If you owe a debt related to your business, for example, the purchase of a bulldozer for a demolition company, you have very few, if any, protections from debt collectors. However, federal and state law protects you from unsavory conduct of third party debt collectors when your debt is a “consumer debt,” meaning the debt was incurred for personal, family, or household purposes, and not for your own business purposes. The most important law, the Fair Debt Collection Practices Act, is a federal law which sets out rules that third party debt collectors must follow. Specifically, the Act creates the following rules:
There are many other rules they must follow, as well—too many to write about here. If they violate any of these rules, you could be entitled to up to $1,000 in damages, plus attorney fees, or possibly more. However, you need to contact and lawyer and a lawsuit must be filed no more than one (1) year after the rule was first broken. After that, it is likely too late to do anything.
If a debt collector violates your rights under this law, it does not wipe out the debt that you owe. But it does give you leverage to negotiate the amount of the debt, and a good legal claim against the debt collector in federal court.
One client contacted me after a debt collector threatened her with jail time, told her she was being indicted for fraud, yelled and berated her on the phone, attempted to collect a debt that was already paid in full, and claimed to be a part of a governmental agency. The debt collector even threatened me with arrest!
It is critical to speak to a lawyer as soon as possible after a violation occurs. Waiting to see if it gets better is not the right decision—it might get better, but it usually does not, and your rights and leverage expire in the meantime.

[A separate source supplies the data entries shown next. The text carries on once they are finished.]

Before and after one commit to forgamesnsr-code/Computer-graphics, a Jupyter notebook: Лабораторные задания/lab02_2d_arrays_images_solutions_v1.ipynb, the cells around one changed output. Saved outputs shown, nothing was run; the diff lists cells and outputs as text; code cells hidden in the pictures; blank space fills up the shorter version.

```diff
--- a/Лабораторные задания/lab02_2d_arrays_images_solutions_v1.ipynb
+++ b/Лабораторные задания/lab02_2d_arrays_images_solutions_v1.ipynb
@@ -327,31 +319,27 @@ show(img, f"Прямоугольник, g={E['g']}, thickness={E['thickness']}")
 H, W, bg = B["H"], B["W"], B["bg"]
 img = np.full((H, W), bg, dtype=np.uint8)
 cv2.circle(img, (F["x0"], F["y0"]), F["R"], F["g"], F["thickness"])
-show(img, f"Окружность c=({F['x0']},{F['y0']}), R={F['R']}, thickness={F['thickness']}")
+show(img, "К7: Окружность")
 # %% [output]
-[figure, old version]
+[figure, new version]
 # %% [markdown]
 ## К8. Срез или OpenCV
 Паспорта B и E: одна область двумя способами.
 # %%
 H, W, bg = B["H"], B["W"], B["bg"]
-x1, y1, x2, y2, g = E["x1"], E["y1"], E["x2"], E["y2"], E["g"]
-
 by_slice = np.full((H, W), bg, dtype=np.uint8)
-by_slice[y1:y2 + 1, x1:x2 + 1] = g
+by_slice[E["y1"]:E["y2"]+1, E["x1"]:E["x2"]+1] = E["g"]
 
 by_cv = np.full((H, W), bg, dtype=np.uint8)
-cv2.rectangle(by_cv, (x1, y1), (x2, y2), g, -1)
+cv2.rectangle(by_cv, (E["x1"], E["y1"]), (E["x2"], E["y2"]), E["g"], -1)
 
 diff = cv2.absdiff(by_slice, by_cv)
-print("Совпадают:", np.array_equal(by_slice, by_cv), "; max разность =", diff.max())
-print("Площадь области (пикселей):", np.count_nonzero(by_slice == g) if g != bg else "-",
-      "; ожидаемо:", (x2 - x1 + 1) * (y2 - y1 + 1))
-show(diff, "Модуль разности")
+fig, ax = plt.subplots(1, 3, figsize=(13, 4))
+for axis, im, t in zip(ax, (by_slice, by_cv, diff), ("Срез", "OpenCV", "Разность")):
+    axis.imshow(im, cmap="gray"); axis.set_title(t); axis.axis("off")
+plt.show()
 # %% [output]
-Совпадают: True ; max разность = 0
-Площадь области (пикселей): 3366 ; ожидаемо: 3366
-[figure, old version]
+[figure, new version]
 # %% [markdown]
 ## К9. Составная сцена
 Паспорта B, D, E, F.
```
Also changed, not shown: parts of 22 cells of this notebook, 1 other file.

If you think you have been the victim of illegal debt collection practices in the last year, you should contact an attorney immediately.